━━━━━ Supplied data

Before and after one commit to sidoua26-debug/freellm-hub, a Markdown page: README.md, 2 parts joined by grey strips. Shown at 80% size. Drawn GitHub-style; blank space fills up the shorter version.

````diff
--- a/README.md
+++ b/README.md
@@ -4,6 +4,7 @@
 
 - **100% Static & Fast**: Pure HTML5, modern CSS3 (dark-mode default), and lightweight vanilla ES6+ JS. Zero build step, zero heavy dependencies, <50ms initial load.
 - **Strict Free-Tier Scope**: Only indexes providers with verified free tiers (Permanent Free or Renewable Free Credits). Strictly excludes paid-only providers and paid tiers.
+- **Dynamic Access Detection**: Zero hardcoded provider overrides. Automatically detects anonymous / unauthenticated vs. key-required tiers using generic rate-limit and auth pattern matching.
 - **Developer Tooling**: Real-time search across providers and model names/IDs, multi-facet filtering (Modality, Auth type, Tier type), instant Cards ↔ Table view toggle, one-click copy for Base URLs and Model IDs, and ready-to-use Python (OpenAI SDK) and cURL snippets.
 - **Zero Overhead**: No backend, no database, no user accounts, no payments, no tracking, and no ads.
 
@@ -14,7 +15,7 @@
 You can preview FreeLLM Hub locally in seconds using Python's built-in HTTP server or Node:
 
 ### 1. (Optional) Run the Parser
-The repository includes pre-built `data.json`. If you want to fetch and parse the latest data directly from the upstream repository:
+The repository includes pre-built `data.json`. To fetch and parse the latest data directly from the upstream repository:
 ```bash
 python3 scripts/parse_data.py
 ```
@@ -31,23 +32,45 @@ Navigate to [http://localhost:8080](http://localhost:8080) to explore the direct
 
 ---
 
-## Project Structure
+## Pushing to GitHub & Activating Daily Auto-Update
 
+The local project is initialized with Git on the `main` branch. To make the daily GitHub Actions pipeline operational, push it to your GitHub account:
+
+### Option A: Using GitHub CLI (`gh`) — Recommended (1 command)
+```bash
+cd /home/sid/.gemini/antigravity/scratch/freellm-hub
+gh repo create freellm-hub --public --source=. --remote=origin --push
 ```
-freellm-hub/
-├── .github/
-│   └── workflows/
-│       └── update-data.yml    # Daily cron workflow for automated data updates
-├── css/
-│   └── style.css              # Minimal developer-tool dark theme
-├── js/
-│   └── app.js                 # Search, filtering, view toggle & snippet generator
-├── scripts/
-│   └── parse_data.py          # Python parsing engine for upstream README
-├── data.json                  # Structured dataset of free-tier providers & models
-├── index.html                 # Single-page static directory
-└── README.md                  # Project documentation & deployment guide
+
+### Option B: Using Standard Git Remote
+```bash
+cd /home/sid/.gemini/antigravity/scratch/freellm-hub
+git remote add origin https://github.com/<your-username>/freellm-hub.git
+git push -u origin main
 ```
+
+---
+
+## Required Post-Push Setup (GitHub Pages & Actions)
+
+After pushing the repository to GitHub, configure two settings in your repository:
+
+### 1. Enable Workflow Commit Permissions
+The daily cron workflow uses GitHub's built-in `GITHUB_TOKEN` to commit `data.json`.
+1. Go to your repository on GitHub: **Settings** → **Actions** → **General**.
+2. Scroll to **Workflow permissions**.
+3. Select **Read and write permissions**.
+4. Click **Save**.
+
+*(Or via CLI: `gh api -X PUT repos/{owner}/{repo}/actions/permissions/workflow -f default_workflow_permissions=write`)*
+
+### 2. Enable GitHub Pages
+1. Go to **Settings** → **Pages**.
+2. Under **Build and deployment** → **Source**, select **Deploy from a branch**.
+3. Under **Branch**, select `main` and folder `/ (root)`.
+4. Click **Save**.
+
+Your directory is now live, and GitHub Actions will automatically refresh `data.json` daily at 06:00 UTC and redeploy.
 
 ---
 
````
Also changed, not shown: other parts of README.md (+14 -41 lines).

━━━━━━━━━━
━━━━━ Supplied data

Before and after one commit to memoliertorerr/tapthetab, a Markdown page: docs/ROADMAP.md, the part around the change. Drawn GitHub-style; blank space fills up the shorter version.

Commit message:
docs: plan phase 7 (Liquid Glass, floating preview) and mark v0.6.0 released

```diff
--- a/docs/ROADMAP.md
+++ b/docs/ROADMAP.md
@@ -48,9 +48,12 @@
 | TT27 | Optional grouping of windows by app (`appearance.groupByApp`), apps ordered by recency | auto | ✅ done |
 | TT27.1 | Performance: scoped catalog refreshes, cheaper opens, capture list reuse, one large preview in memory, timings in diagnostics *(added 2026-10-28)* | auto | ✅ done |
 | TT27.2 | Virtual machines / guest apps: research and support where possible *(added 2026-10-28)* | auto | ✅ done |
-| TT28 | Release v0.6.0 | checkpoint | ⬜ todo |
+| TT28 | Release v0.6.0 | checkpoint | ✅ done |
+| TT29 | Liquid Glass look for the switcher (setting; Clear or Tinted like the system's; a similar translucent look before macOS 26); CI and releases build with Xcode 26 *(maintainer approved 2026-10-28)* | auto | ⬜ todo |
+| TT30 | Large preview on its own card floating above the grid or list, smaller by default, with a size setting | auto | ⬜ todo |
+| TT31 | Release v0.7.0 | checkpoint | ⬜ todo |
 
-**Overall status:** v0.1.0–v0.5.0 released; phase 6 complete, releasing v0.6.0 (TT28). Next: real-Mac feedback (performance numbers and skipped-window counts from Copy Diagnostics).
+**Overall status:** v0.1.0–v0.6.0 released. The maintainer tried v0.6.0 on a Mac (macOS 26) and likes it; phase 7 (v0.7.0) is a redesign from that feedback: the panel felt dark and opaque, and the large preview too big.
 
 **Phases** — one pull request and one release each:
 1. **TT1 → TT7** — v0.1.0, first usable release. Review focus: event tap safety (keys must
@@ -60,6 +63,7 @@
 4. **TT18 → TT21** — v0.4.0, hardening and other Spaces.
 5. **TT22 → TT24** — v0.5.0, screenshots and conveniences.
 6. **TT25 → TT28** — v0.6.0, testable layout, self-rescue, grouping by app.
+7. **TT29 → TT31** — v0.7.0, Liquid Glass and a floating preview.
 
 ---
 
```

━━━━━━━━━━
━━━━━ Supplied data

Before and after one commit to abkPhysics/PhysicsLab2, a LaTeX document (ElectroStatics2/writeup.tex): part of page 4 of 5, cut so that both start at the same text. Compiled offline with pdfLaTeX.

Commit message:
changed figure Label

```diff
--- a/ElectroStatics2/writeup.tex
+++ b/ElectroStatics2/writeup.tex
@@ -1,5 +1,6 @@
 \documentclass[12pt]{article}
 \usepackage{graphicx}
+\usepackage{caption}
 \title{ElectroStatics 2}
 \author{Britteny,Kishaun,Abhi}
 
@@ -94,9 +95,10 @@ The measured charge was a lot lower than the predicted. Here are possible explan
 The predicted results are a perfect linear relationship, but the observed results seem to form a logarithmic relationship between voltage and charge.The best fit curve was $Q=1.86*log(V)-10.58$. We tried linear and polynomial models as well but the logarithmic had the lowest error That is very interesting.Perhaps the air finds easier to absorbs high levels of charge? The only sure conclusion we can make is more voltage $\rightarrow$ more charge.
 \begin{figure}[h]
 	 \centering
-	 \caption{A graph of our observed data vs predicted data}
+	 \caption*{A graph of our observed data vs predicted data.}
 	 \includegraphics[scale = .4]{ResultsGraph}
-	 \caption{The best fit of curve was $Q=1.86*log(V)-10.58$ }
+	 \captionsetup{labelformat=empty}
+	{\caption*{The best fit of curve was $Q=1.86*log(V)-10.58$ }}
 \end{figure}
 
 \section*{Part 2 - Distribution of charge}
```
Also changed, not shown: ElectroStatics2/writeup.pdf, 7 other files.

━━━━━━━━━━

## Your assignment
Where does the word "style" occur in the records? Return every line that holds it.

## Answer box
Before and after one commit to sidoua26-debug/freellm-hub, a Markdown page: README.md, 2 parts joined by grey strips. Shown at 80% size. Drawn GitHub-style; blank space fills up the shorter version.
-│   └── style.css              # Minimal developer-tool dark theme
Before and after one commit to memoliertorerr/tapthetab, a Markdown page: docs/ROADMAP.md, the part around the change. Drawn GitHub-style; blank space fills up the shorter version.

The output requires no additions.